Against Expanding the Size of the Supreme Court

Today was Independence Day, to put it another way. After completing its work, the Presidential Commission on the Supreme Court of the United States submitted a report. It was not requested to provide recommendations and did not. This analysis will hopefully provide some insight into reform ideas surrounding the Court.

Individual commissioners can now express their opinions on the issues after the report is submitted.  Will Baude, co-blogger has also done this. Kermit Roosevelt (with Larry Tribe) and Nancy Gertner published arguments supporting packing the Court. It’s something I have done as well. My fellow commissioners are sure to have much more to share on these topics in the days ahead.

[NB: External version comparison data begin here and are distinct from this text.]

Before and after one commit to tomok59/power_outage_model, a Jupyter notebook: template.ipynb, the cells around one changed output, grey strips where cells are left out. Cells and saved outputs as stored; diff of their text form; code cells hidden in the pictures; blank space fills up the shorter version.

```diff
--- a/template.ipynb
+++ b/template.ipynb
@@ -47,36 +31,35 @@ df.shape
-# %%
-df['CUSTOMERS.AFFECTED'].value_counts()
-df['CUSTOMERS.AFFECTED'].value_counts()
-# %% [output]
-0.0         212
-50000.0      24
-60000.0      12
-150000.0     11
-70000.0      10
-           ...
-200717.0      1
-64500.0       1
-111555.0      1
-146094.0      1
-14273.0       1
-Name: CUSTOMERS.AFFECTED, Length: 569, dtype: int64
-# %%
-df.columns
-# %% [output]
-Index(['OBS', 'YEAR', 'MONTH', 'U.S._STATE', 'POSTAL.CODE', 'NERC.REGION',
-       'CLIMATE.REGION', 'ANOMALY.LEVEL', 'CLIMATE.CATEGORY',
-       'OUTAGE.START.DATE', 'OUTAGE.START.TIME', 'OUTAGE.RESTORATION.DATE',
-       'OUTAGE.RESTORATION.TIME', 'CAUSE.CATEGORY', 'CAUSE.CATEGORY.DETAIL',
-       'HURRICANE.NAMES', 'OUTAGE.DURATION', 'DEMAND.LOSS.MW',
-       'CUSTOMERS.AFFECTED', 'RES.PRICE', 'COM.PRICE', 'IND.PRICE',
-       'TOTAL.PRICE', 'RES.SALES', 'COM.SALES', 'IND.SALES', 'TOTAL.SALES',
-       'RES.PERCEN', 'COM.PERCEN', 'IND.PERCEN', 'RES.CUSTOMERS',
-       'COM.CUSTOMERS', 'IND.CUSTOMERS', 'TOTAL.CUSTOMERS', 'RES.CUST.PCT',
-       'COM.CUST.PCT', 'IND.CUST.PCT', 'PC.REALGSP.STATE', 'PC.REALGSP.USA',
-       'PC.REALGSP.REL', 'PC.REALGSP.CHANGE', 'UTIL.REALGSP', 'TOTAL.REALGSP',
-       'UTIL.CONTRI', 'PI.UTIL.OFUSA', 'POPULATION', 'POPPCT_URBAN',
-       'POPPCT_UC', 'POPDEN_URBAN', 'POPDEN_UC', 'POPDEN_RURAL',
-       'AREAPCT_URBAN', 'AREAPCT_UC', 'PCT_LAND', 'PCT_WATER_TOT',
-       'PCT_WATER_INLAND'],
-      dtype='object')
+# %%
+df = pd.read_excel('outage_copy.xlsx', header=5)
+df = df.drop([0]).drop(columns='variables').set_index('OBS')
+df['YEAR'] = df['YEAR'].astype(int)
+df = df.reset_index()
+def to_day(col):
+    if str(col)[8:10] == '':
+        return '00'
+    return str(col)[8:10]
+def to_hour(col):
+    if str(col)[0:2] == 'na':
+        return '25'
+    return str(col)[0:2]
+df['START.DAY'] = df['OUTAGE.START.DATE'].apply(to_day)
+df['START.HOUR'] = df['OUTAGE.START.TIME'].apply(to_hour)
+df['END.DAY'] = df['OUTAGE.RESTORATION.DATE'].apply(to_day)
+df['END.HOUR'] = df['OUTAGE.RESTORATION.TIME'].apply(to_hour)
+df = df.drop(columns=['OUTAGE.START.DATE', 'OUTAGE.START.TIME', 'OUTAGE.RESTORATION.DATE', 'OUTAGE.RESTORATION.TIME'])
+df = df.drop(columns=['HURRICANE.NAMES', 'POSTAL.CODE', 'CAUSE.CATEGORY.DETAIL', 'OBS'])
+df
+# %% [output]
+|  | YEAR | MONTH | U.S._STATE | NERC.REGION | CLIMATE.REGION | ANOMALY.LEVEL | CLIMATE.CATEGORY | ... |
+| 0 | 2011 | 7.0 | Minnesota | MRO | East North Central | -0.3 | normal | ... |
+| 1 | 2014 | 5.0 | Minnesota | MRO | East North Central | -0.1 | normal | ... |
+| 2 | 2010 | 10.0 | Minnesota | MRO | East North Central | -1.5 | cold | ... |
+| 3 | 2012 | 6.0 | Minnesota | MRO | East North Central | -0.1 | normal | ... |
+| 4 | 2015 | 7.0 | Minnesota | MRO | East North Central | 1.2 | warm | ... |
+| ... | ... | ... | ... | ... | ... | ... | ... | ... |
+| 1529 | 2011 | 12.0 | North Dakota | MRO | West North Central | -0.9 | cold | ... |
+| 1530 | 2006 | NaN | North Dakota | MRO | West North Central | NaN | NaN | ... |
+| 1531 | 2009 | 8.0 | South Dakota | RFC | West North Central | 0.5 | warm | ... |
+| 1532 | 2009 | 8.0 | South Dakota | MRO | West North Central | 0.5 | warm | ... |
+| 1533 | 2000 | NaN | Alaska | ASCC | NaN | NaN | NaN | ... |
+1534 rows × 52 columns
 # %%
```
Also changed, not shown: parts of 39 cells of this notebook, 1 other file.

Today’s Wall Street Journal has a piece in which I argue that Court-packing is bad. It would accelerate the erosion of constitutional norms, and lead to a cycle of Court-packing by future legislative majority.

This is the link:

It would not be difficult to get widespread support from the political community if such an extreme action was necessary. The country’s problems are deeper than any misguided court if a small political majority believes that it is in this crisis.

Simple legislative majority can alter the court’s size to reverse unpopular constitutional rulings. The power of constitutional norms has helped to restrain lawmakers from destroying the court when they are unhappy with justices or when a new party takes office. This would result in long-term changes to the way the Constitution system functions and how efficient the court is at resolving constitutional problems.

The whole article is available here.